I enjoyed this journal entry written by Sara (@me_and_orla), here. Pretty timely that she wrote this, after having a recent discussion with a few friends over coffee on the issue of the beautifully-composed Instagram shot and why there is nothing pretentious or wrong about that.
I am on the defense of the thoughtful process behind a snapshot, posted on what I like to see as a portal of art and inspiration. And since we are smart enough to use a smart phone, we should be intelligent enough to know that nobody wakes up to le petit déjeuner tray set laid out on a crisp white duvet, or reads books with a withered tuft of baby’s breath decorating the table sides. Let’s be real, no one’s life is as perfectly sequestered in squares and as beautiful as it looks on their social media feed.
Well why then does one not post a photo of a bad day at work, or the growing pile of dirty laundry? Obviously because no one wants to document and remember a bad or unnecessary memory.

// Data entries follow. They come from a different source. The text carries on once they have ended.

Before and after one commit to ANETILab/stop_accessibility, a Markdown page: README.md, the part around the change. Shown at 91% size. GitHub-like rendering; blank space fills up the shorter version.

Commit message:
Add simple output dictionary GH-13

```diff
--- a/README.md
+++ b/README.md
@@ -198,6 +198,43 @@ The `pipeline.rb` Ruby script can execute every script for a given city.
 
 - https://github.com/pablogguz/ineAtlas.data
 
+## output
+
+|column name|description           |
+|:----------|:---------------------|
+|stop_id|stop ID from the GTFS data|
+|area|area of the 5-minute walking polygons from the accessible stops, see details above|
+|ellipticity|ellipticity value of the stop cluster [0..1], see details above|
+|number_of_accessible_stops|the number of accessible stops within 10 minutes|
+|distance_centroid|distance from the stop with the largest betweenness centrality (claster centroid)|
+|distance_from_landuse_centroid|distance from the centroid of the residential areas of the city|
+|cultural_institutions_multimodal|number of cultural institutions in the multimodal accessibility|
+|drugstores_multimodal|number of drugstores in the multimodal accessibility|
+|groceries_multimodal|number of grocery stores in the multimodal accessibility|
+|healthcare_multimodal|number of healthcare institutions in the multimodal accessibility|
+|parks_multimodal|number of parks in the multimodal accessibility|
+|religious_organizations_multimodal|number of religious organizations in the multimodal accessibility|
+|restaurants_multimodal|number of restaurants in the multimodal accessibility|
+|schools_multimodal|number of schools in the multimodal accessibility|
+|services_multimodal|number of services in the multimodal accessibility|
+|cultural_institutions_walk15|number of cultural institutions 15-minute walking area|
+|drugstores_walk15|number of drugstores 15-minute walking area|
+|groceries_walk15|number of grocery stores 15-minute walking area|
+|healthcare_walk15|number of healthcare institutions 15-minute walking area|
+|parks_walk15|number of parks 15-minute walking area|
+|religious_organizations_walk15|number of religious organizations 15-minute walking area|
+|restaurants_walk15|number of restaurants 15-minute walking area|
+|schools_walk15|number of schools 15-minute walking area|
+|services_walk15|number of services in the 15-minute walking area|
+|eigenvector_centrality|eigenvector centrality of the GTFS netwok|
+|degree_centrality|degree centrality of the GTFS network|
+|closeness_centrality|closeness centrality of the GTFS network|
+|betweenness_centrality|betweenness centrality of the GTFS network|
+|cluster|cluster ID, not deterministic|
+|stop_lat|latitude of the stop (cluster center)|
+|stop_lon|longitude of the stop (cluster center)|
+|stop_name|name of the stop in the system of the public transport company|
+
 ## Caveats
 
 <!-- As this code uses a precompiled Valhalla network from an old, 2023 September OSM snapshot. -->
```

So how could we say that our beautifully curated feed is a lie, when it really, truthfully is made out of the best bits of your life depicted in squares? A friend was saying how Instagram can be a channel to flex one’s creativity. And that there should be a sense of detachment from our daily feed to our daily life, for if ever one day Instagram decides to shut down, we shouldn’t feel like a part of our life is gone. It’s just another platform for you to express your art. To which I absolutely agree.

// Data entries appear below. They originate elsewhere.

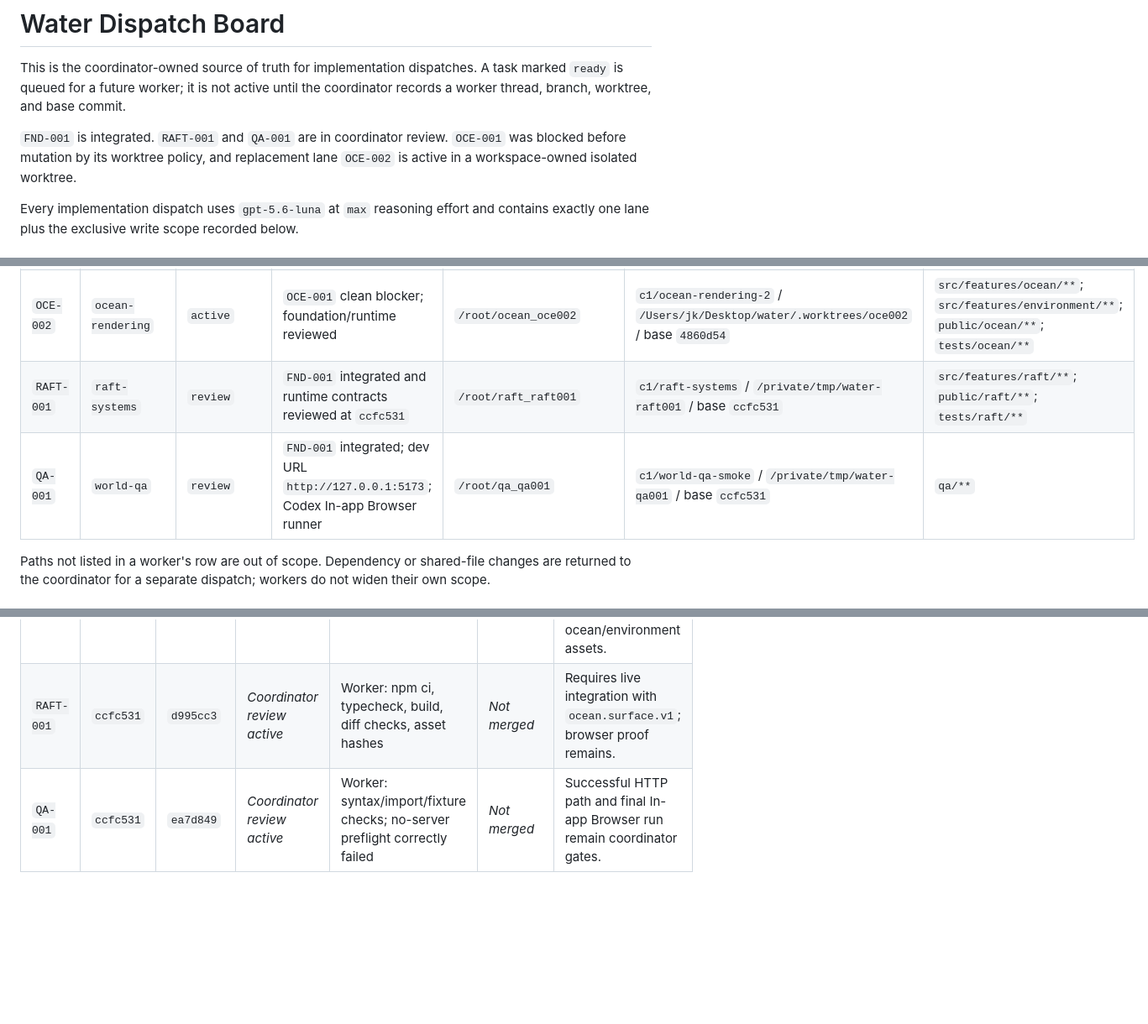
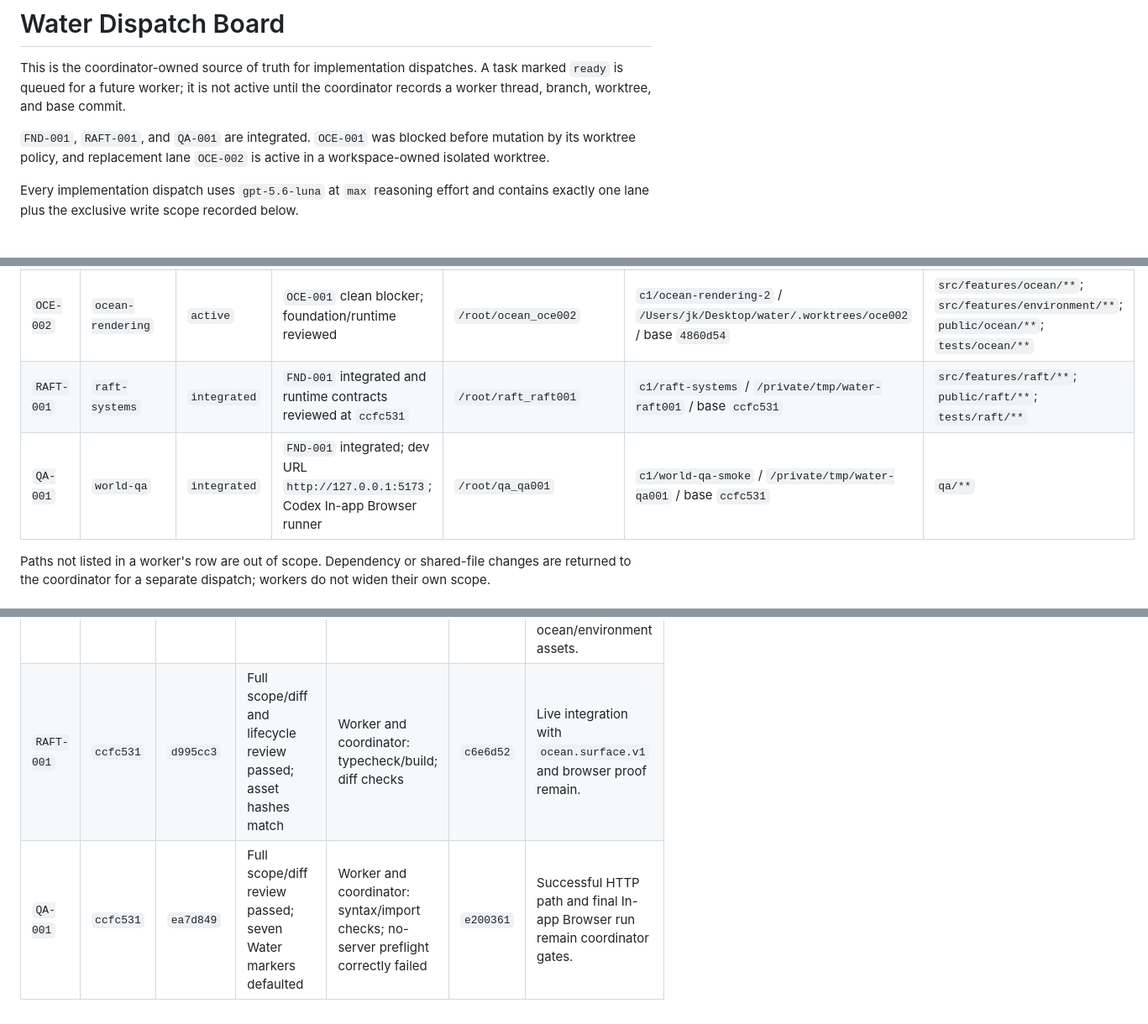
Before and after one commit to jskoiz/water, a Markdown page: DISPATCH.md, 3 parts joined by grey strips. Shown at 84% size. Rendered like a GitHub page; blank space fills up the shorter version.

Commit message:
Record raft and QA integration

```diff
--- a/DISPATCH.md
+++ b/DISPATCH.md
@@ -2,7 +2,7 @@
 
 This is the coordinator-owned source of truth for implementation dispatches. A task marked `ready` is queued for a future worker; it is not active until the coordinator records a worker thread, branch, worktree, and base commit.
 
-`FND-001` is integrated. `RAFT-001` and `QA-001` are in coordinator review. `OCE-001` was blocked before mutation by its worktree policy, and replacement lane `OCE-002` is active in a workspace-owned isolated worktree.
+`FND-001`, `RAFT-001`, and `QA-001` are integrated. `OCE-001` was blocked before mutation by its worktree policy, and replacement lane `OCE-002` is active in a workspace-owned isolated worktree.
 
 Every implementation dispatch uses `gpt-5.6-luna` at `max` reasoning effort and contains exactly one lane plus the exclusive write scope recorded below.
 
@@ -19,8 +19,8 @@ Use `blocked` whenever a dependency or acceptance decision prevents dispatch. On
 | `FND-001` | `foundation` | `integrated` | None | `/root/foundation_fnd001` | `c1/foundation-bootstrap` / `/private/tmp/water-fnd001` / base `e207233` | `package.json`; `package-lock.json`; `index.html`; `vite.config.*`; `tsconfig*.json`; `src/main.*`; `src/runtime/**` |
 | `OCE-001` | `ocean-rendering` | `blocked` | Workspace policy rejected writes before mutation | `/root/ocean_oce001` | `c1/ocean-rendering` / `/private/tmp/water-oce001` / base `ccfc531` | No changes; superseded by `OCE-002` |
 | `OCE-002` | `ocean-rendering` | `active` | `OCE-001` clean blocker; foundation/runtime reviewed | `/root/ocean_oce002` | `c1/ocean-rendering-2` / `/Users/jk/Desktop/water/.worktrees/oce002` / base `4860d54` | `src/features/ocean/**`; `src/features/environment/**`; `public/ocean/**`; `tests/ocean/**` |
-| `RAFT-001` | `raft-systems` | `review` | `FND-001` integrated and runtime contracts reviewed at `ccfc531` | `/root/raft_raft001` | `c1/raft-systems` / `/private/tmp/water-raft001` / base `ccfc531` | `src/features/raft/**`; `public/raft/**`; `tests/raft/**` |
-| `QA-001` | `world-qa` | `review` | `FND-001` integrated; dev URL `http://127.0.0.1:5173`; Codex In-app Browser runner | `/root/qa_qa001` | `c1/world-qa-smoke` / `/private/tmp/water-qa001` / base `ccfc531` | `qa/**` |
+| `RAFT-001` | `raft-systems` | `integrated` | `FND-001` integrated and runtime contracts reviewed at `ccfc531` | `/root/raft_raft001` | `c1/raft-systems` / `/private/tmp/water-raft001` / base `ccfc531` | `src/features/raft/**`; `public/raft/**`; `tests/raft/**` |
+| `QA-001` | `world-qa` | `integrated` | `FND-001` integrated; dev URL `http://127.0.0.1:5173`; Codex In-app Browser runner | `/root/qa_qa001` | `c1/world-qa-smoke` / `/private/tmp/water-qa001` / base `ccfc531` | `qa/**` |
 
 Paths not listed in a worker's row are out of scope. Dependency or shared-file changes are returned to the coordinator for a separate dispatch; workers do not widen their own scope.
 
@@ -108,5 +108,5 @@ At handoff, record:
 | `FND-001` | `e207233` | `eae02dd`, `804a3b4` | Scope and full diff reviewed; deprecated Clock warning returned and fixed | `npm ci`; typecheck; build; initial browser canvas boot; Timer source/direct smoke | `ccfc531` | Integrated locally; expected Three.js bundle-size warning remains. |
 | `OCE-001` | `ccfc531` | None | Clean base confirmed; no diff to review | Not run; blocked before implementation | _Not merged_ | Superseded after `/private/tmp` write policy rejected both patch attempts. |
 | `OCE-002` | `4860d54` | _Active_ | _Pending handoff_ | _Pending handoff_ | _Not merged_ | Replacement workspace-owned lane; owns `ocean.surface.v1` and ocean/environment assets. |
-| `RAFT-001` | `ccfc531` | `d995cc3` | _Coordinator review active_ | Worker: npm ci, typecheck, build, diff checks, asset hashes | _Not merged_ | Requires live integration with `ocean.surface.v1`; browser proof remains. |
-| `QA-001` | `ccfc531` | `ea7d849` | _Coordinator review active_ | Worker: syntax/import/fixture checks; no-server preflight correctly failed | _Not merged_ | Successful HTTP path and final In-app Browser run remain coordinator gates. |
+| `RAFT-001` | `ccfc531` | `d995cc3` | Full scope/diff and lifecycle review passed; asset hashes match | Worker and coordinator: typecheck/build; diff checks | `c6e6d52` | Live integration with `ocean.surface.v1` and browser proof remain. |
+| `QA-001` | `ccfc531` | `ea7d849` | Full scope/diff review passed; seven Water markers defaulted | Worker and coordinator: syntax/import checks; no-server preflight correctly failed | `e200361` | Successful HTTP path and final In-app Browser run remain coordinator gates. |
```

And as with everything else, I suppose what you post boils down to purpose and intention.
It isn’t wrong to post aesthetically pleasing things because they are a representation of what you like (not an accurate depiction of daily life) and in some sense a mild representation of who you are as a person, similarly it isn’t wrong to post real life, real time moments in a shot which might not exactly pass the ‘aesthetically pleasing’ QC. What’s more important I feel, is the message we intend to deliver by sharing that particular image. Why am I posting this? To benefit yourself & others through reminders? To let your family know how you are doing? To inform friends of a newly opened restaurant in town? Purpose can be aplenty, but I believe things that are more purposeful are instantaneously more beneficial, hence more deserving and worthy of a share.

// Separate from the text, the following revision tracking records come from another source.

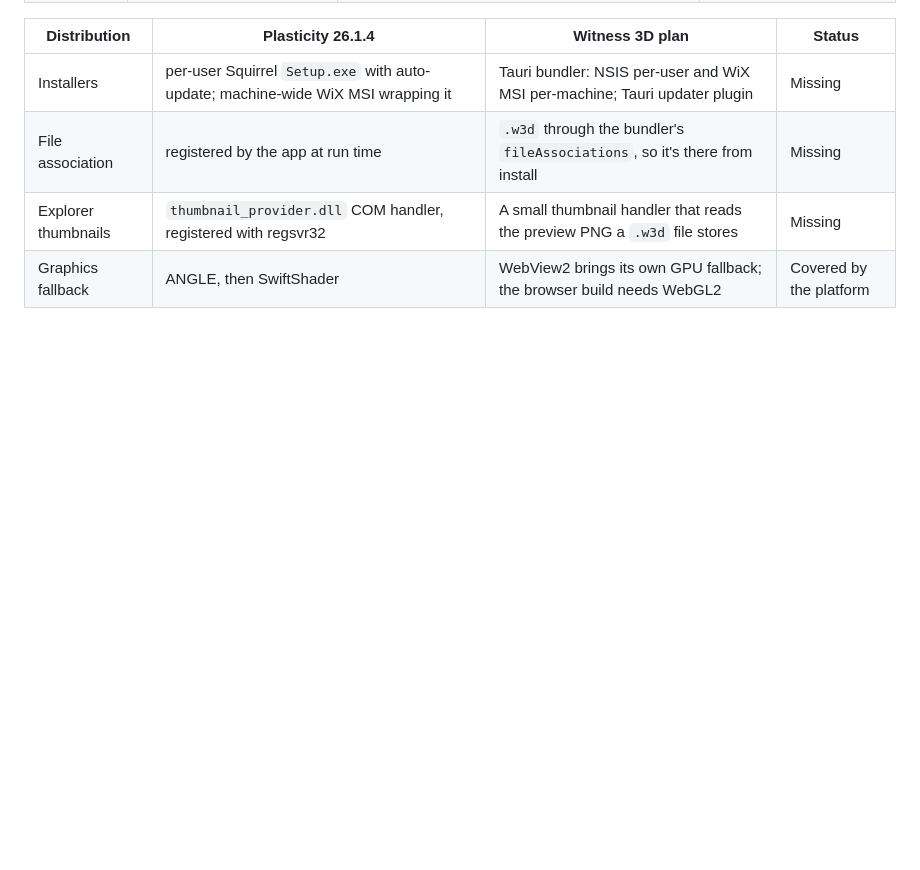
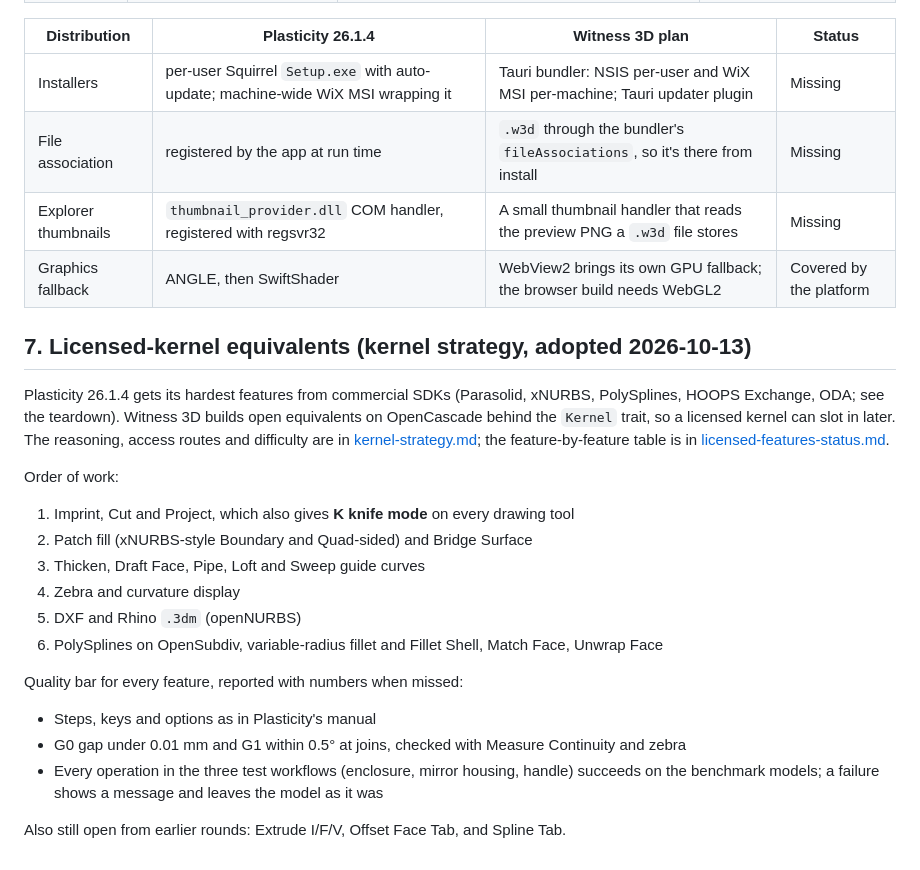
Before and after one commit to exmachina100/Witness-3D, a Markdown page: docs/plasticity-parity.md, the part around the change. GitHub-like rendering; blank space fills up the shorter version.

```diff
--- a/docs/plasticity-parity.md
+++ b/docs/plasticity-parity.md
@@ -141,3 +141,28 @@ opencascade.js (which lacks IGES).
 | File association | registered by the app at run time | `.w3d` through the bundler's `fileAssociations`, so it's there from install | Missing |
 | Explorer thumbnails | `thumbnail_provider.dll` COM handler, registered with regsvr32 | A small thumbnail handler that reads the preview PNG a `.w3d` file stores | Missing |
 | Graphics fallback | ANGLE, then SwiftShader | WebView2 brings its own GPU fallback; the browser build needs WebGL2 | Covered by the platform |
+
+## 7. Licensed-kernel equivalents (kernel strategy, adopted 2026-10-13)
+
+Plasticity 26.1.4 gets its hardest features from commercial SDKs (Parasolid, xNURBS, PolySplines,
+HOOPS Exchange, ODA; see the teardown). Witness 3D builds open equivalents on OpenCascade behind the
+`Kernel` trait, so a licensed kernel can slot in later. The reasoning, access routes and difficulty
+are in [kernel-strategy.md](kernel-strategy.md); the feature-by-feature table is in
+[licensed-features-status.md](licensed-features-status.md).
+
+Order of work:
+
+1. Imprint, Cut and Project, which also gives **K knife mode** on every drawing tool
+2. Patch fill (xNURBS-style Boundary and Quad-sided) and Bridge Surface
+3. Thicken, Draft Face, Pipe, Loft and Sweep guide curves
+4. Zebra and curvature display
+5. DXF and Rhino `.3dm` (openNURBS)
+6. PolySplines on OpenSubdiv, variable-radius fillet and Fillet Shell, Match Face, Unwrap Face
+
+Quality bar for every feature, reported with numbers when missed:
+- Steps, keys and options as in Plasticity's manual
+- G0 gap under 0.01 mm and G1 within 0.5° at joins, checked with Measure Continuity and zebra
+- Every operation in the three test workflows (enclosure, mirror housing, handle) succeeds on the
+  benchmark models; a failure shows a message and leaves the model as it was
+
+Also still open from earlier rounds: Extrude I/F/V, Offset Face Tab, and Spline Tab.
```
Also changed, not shown: docs/kernel-strategy.md (added, +58 -0 lines), docs/licensed-features-status.md (added, +55 -0 lines).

I’ve grown to enjoy partaking in this activity by sharing bits of life and then some with the right intention and purpose. Instagram is not and must not be an ego-massaging, pride-displaying, senseless-sharing platform. It’s an outlet to express, not impress. It is a happy place where we inspire one another and feel good after scrolling through a feed filled with positive vibes. If it doesn’t make you feel that way, then ask yourself, what should you eliminate? Filter the noise, stick to your purpose, style it up all you want and keep it real.